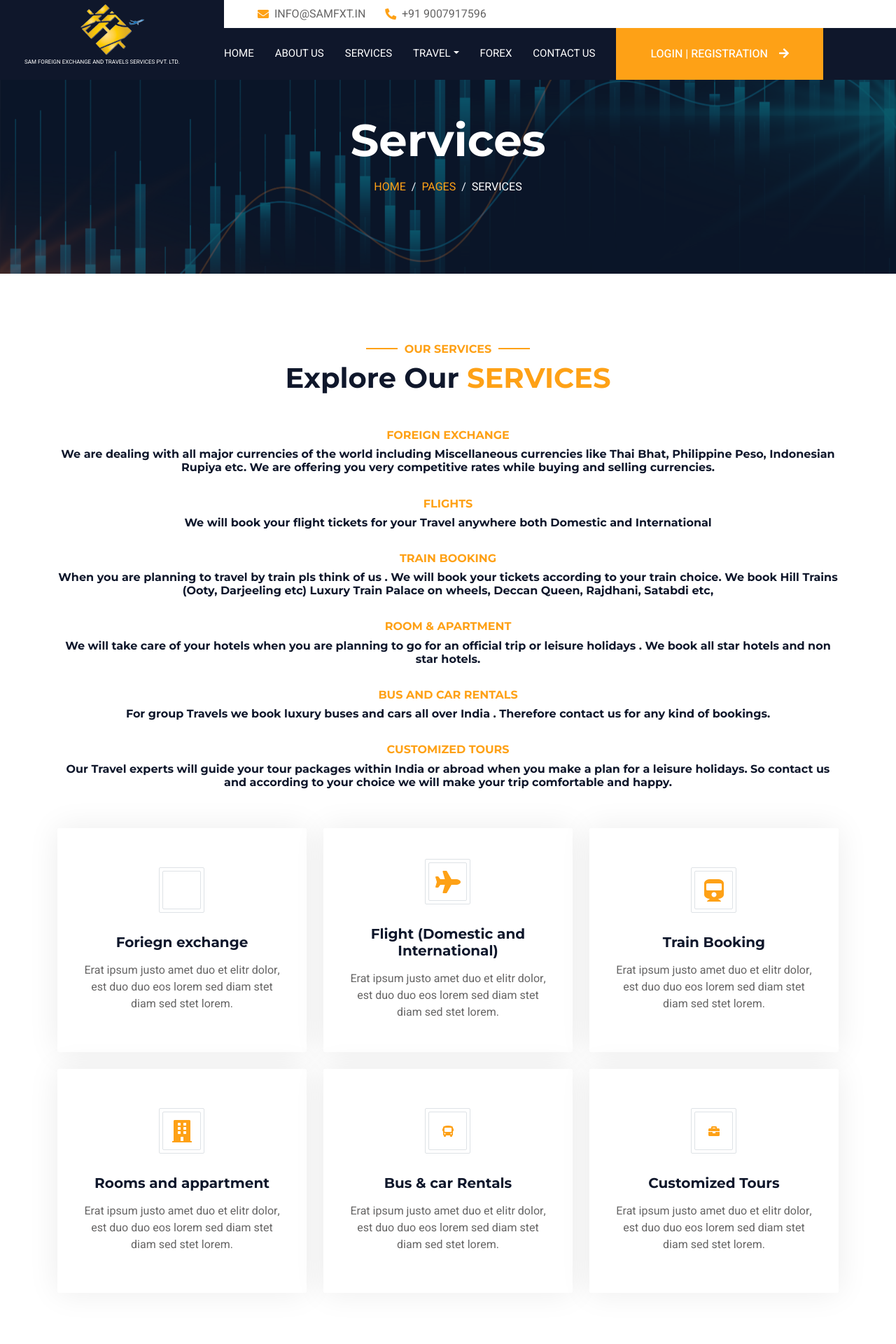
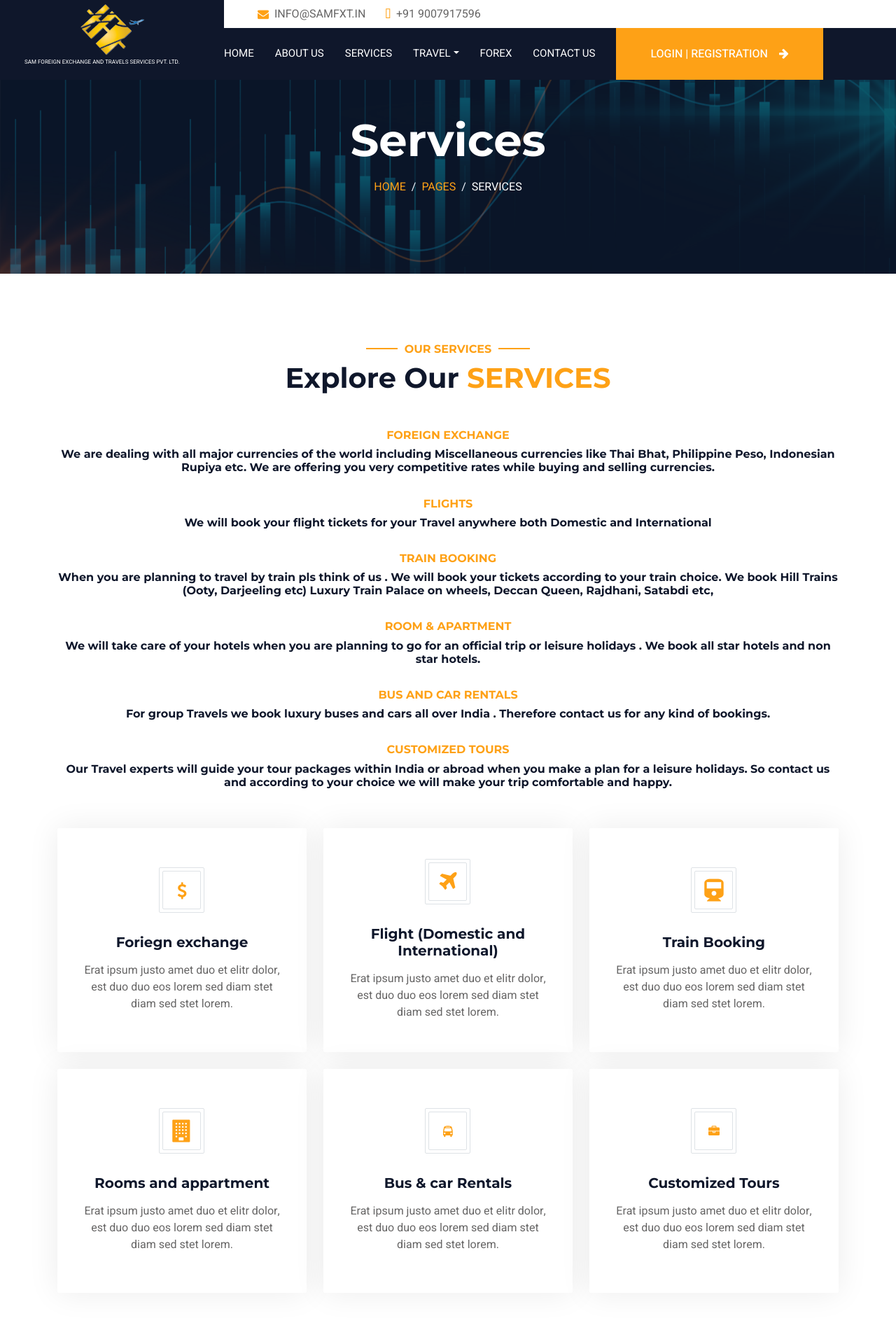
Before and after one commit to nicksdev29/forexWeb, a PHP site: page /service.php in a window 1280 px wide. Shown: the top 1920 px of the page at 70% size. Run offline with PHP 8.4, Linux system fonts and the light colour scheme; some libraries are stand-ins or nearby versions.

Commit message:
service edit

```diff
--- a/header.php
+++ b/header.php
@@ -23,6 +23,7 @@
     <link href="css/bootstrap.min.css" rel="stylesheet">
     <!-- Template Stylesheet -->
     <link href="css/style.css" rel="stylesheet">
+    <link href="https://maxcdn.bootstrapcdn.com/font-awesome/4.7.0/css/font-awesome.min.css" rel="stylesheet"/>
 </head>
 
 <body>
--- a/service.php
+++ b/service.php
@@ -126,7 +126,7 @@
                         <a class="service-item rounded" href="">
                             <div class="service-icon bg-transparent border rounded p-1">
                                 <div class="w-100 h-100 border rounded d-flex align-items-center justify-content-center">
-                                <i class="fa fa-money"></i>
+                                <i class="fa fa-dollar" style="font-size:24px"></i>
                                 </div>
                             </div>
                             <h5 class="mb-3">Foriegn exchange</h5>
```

...

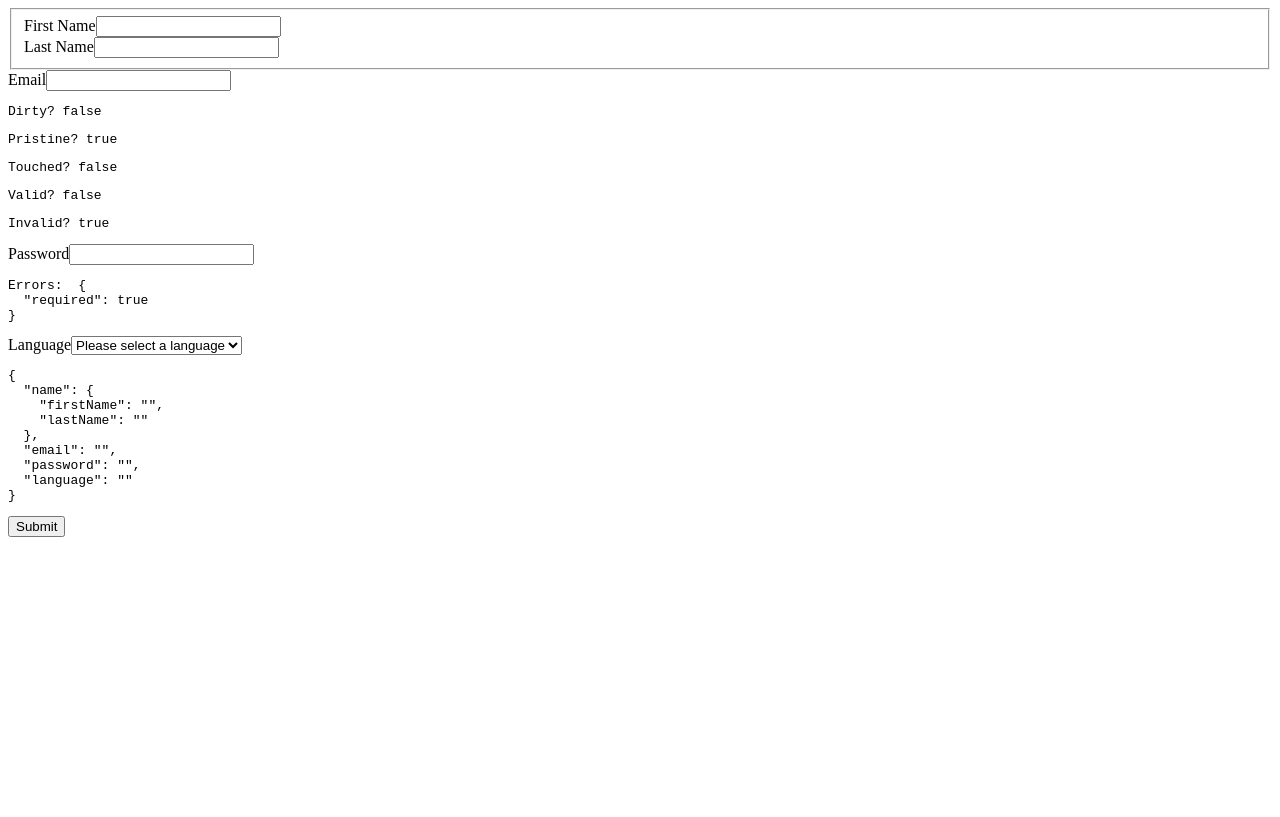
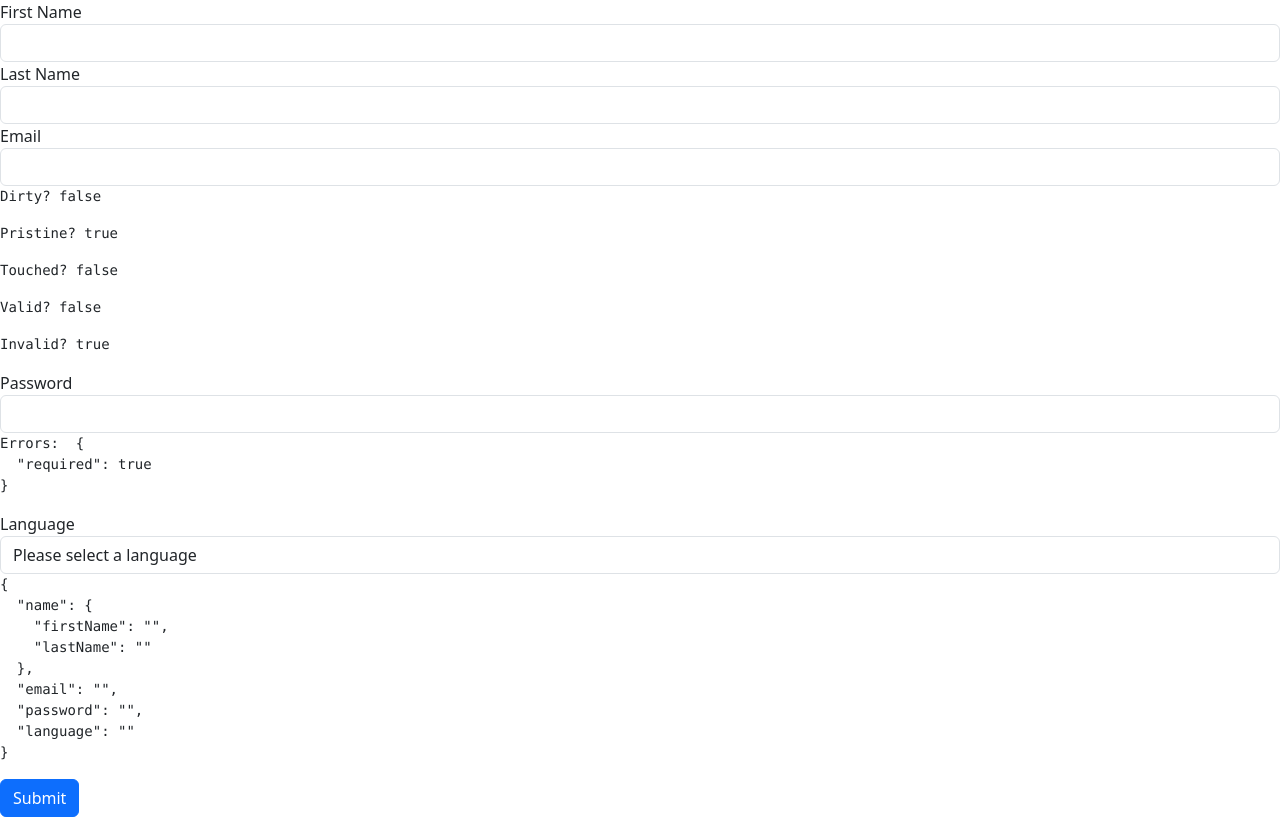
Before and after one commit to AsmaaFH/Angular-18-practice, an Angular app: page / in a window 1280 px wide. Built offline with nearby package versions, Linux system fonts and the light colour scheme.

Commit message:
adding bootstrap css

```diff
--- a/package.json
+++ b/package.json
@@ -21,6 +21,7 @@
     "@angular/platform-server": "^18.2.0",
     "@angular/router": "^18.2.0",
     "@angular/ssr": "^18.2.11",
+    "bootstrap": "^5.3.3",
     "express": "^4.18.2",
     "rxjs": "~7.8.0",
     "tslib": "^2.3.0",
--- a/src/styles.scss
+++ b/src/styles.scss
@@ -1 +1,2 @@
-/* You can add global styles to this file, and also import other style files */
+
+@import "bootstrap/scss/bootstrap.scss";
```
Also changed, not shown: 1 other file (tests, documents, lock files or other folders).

* * *

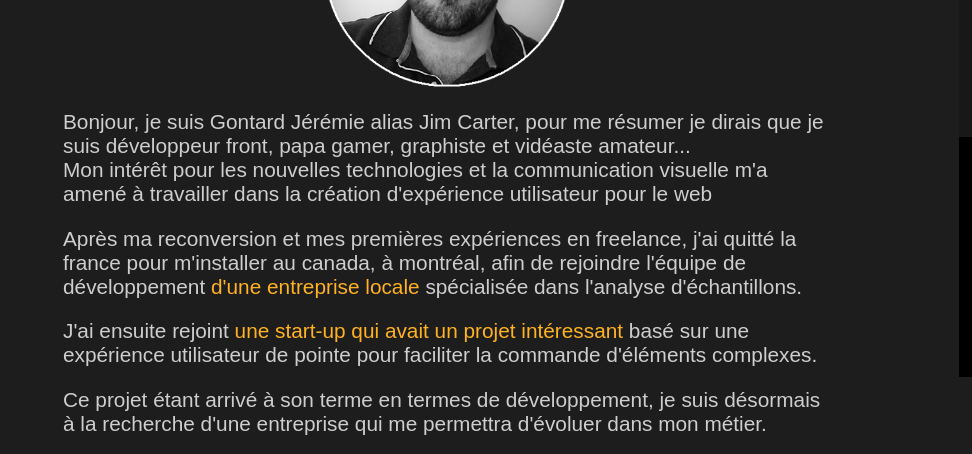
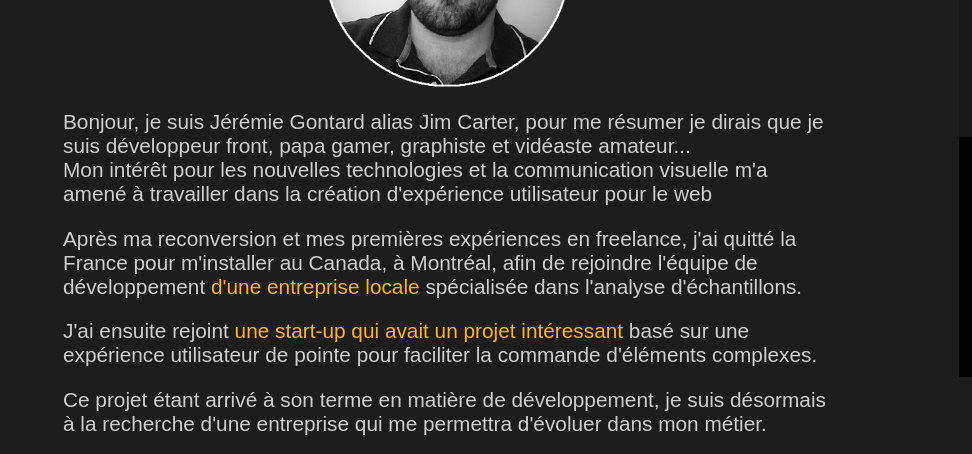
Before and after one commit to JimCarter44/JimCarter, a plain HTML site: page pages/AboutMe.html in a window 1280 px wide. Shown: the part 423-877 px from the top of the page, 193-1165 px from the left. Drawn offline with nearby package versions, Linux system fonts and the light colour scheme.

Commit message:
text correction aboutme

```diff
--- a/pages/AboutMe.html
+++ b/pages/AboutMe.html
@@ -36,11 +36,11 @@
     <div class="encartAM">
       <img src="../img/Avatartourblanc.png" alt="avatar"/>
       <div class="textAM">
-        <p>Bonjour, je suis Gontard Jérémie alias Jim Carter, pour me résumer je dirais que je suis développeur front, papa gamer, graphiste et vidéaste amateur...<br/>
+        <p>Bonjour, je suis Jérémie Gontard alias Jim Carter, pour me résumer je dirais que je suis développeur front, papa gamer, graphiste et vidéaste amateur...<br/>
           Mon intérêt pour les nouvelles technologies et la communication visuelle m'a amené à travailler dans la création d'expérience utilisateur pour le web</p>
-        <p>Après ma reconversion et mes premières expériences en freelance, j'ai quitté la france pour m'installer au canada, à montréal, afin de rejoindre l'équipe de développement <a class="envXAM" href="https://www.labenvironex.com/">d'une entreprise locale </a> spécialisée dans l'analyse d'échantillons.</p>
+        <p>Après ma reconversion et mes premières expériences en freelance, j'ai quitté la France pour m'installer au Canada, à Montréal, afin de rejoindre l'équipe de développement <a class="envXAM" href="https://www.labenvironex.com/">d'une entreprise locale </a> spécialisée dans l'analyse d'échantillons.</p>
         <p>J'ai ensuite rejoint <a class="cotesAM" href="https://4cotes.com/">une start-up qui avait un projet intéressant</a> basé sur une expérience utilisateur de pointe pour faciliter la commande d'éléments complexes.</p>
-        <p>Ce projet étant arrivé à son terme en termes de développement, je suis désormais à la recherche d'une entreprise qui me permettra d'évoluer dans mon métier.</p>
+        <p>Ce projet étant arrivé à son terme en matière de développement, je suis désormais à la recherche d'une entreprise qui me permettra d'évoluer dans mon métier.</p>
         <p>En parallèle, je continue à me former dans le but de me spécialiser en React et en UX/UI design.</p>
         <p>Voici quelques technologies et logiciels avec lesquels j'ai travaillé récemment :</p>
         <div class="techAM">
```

WHAT TO PRODUCE:
All lines holding the word "class" must be copied from the data.

WRITTEN SOLUTION:
                         <a class="service-item rounded" href="">
                             <div class="service-icon bg-transparent border rounded p-1">
                                 <div class="w-100 h-100 border rounded d-flex align-items-center justify-content-center">
-                                <i class="fa fa-money"></i>
+                                <i class="fa fa-dollar" style="font-size:24px"></i>
                             <h5 class="mb-3">Foriegn exchange</h5>
     <div class="encartAM">
       <div class="textAM">
-        <p>Après ma reconversion et mes premières expériences en freelance, j'ai quitté la france pour m'installer au canada, à montréal, afin de rejoindre l'équipe de développement <a class="envXAM" href="https://www.labenvironex.com/">d'une entreprise locale </a> spécialisée dans l'analyse d'échantillons.</p>
+        <p>Après ma reconversion et mes premières expériences en freelance, j'ai quitté la France pour m'installer au Canada, à Montréal, afin de rejoindre l'équipe de développement <a class="envXAM" href="https://www.labenvironex.com/">d'une entreprise locale </a> spécialisée dans l'analyse d'échantillons.</p>
         <p>J'ai ensuite rejoint <a class="cotesAM" href="https://4cotes.com/">une start-up qui avait un projet intéressant</a> basé sur une expérience utilisateur de pointe pour faciliter la commande d'éléments complexes.</p>
         <div class="techAM">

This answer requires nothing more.